Research by Richard Boyatzis shows that it is the mood of the leader that creates the culture of the team. What are your quirks, preferences or neuroses that are shaping your team's culture or influencing teammates' work-relationship expectations?

Those unintentional, unexplored facets of your personality are having an impact on your teammates. The intentional, known aspects are too. Your default responses to stress, celebration, challenge and joy define the culture you create as a leader.

Sometimes it’s easier to see this as a teammate by examining what is known as a “leadership style” or what becomes entrenched as organizational culture. The leader’s default responses to conflict or mistakes become the root of psychological safety (or lack of it) in the corporate culture. The degree of psychological safety in an organization is directly translated as the amount of toxicity workers perceive in organizational culture.

What is to be done about this? You may like food, and you may want creative free spirits to populate your team. You may avoid conflicts and deliver a harsh defensive-aggressive response when someone points out a mistake.

The short story is that you can change your defaults. You can respond differently to conflict or mistakes or food access, or quirky personality traits. It may take coaching or mindset work or one of several pathways to personal growth to be a leader who defaults to building psychologically safe teams during the chaos of work-life.

Start first with some real-talk examination of the culture around you on your team. What do you like about it? What parts seem counterproductive or downright ick? How does that culture mirror (or represent an amplification of) aspects of your personality or default response to the challenges you’re facing together?

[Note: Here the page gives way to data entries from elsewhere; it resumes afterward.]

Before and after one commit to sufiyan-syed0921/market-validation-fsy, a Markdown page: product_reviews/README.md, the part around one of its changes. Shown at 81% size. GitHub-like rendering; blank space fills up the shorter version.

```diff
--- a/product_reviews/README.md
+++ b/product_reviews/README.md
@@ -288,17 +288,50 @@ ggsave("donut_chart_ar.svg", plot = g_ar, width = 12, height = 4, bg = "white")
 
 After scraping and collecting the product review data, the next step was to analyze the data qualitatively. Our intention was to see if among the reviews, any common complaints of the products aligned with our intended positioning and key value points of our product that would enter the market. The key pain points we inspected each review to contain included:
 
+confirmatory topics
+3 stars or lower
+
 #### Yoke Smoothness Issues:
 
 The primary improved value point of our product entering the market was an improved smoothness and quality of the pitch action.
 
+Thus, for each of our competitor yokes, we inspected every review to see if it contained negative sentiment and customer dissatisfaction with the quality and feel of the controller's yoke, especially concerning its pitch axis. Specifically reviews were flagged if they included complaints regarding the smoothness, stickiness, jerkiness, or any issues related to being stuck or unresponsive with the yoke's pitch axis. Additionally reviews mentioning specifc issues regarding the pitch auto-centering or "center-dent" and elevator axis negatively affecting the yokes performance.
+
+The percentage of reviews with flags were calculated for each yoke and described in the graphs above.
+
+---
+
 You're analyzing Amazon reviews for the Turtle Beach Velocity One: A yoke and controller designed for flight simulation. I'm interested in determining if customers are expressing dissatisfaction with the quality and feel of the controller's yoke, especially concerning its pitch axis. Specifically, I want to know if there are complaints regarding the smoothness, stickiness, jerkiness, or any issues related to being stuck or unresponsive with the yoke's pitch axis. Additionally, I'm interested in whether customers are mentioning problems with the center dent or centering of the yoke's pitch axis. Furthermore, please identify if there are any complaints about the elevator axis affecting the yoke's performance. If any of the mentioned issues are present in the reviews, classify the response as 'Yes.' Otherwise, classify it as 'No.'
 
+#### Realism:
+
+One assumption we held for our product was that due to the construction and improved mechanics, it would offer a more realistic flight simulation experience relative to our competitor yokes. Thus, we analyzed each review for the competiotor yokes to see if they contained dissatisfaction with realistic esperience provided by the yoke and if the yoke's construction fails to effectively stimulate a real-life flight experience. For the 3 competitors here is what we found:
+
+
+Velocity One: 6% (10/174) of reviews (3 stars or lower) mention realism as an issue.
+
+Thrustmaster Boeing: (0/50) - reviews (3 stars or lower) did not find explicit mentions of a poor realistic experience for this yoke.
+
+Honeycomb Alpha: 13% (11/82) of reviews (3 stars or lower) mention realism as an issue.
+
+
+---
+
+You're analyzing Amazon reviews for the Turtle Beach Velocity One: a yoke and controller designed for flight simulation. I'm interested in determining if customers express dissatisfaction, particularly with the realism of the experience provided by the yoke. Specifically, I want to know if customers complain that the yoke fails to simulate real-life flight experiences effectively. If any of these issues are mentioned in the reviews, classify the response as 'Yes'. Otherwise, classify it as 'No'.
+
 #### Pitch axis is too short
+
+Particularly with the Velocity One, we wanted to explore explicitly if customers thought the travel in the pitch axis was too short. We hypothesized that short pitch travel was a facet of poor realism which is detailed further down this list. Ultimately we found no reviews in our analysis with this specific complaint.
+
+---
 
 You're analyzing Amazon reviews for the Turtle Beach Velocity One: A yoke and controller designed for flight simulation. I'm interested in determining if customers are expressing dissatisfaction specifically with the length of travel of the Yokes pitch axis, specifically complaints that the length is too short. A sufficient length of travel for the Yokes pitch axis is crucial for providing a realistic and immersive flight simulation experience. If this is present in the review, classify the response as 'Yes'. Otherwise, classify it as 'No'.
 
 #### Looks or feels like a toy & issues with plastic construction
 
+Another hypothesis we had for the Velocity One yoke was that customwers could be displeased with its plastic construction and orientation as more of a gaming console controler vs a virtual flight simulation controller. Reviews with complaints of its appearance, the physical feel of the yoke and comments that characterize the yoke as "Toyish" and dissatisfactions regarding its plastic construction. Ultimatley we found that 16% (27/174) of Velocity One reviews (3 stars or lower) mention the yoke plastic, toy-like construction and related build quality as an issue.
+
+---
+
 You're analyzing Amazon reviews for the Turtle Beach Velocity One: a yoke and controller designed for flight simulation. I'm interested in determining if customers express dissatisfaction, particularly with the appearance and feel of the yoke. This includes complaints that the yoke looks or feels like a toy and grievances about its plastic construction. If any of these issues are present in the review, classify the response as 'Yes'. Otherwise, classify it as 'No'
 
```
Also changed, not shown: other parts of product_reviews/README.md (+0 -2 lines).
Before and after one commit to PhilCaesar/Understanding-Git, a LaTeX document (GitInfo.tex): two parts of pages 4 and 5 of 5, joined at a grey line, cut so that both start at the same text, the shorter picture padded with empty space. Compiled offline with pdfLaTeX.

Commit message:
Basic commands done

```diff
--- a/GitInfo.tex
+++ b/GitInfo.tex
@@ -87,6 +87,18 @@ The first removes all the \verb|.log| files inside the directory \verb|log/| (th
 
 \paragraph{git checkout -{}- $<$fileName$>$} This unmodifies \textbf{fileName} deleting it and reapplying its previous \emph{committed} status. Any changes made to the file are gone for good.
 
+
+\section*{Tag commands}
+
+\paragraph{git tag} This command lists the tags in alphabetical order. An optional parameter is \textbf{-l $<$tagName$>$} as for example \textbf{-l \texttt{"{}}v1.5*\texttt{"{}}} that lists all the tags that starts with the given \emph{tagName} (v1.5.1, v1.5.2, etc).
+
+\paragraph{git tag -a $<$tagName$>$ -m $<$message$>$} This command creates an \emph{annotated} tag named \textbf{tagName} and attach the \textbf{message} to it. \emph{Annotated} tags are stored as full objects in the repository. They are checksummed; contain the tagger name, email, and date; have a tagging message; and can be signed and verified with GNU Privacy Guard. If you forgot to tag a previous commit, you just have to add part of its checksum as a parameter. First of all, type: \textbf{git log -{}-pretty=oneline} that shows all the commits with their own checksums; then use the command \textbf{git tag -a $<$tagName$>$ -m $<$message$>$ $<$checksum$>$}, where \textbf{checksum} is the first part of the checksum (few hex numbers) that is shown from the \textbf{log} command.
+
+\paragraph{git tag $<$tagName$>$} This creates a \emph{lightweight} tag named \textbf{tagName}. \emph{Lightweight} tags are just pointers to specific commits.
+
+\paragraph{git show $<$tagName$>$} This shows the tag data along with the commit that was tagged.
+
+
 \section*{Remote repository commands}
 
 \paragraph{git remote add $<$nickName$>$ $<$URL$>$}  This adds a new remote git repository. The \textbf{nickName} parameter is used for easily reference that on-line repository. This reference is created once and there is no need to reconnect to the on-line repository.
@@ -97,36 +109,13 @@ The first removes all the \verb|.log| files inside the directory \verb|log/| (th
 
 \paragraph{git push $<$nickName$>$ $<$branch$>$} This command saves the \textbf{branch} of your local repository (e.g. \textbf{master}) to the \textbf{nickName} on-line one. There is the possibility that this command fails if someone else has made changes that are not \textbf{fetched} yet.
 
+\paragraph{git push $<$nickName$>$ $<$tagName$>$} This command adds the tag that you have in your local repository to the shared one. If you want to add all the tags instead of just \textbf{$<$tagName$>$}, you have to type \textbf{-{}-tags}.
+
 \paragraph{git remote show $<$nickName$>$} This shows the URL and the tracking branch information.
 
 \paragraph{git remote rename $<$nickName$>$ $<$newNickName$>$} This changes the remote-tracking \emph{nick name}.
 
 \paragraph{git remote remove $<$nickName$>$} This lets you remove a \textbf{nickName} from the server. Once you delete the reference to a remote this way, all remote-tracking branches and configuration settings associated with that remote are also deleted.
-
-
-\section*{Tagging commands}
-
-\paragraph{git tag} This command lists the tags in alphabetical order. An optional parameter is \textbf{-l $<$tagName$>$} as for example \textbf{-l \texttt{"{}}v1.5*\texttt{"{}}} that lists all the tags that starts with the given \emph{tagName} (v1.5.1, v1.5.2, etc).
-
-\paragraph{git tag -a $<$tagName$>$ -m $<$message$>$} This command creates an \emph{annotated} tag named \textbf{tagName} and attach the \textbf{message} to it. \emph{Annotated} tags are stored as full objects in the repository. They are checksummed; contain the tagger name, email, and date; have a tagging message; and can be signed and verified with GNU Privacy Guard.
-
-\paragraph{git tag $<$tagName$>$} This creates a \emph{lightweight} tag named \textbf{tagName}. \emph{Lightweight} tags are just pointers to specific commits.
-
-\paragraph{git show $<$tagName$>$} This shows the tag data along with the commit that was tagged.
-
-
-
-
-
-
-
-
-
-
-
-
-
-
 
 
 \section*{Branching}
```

Start with what is, then look at creating the path and process that is the culture you dream of. It starts with how you act every day - which is ultimately freeing because if you don’t like what you’re seeing, you have an opportunity to be on a better path with every interaction.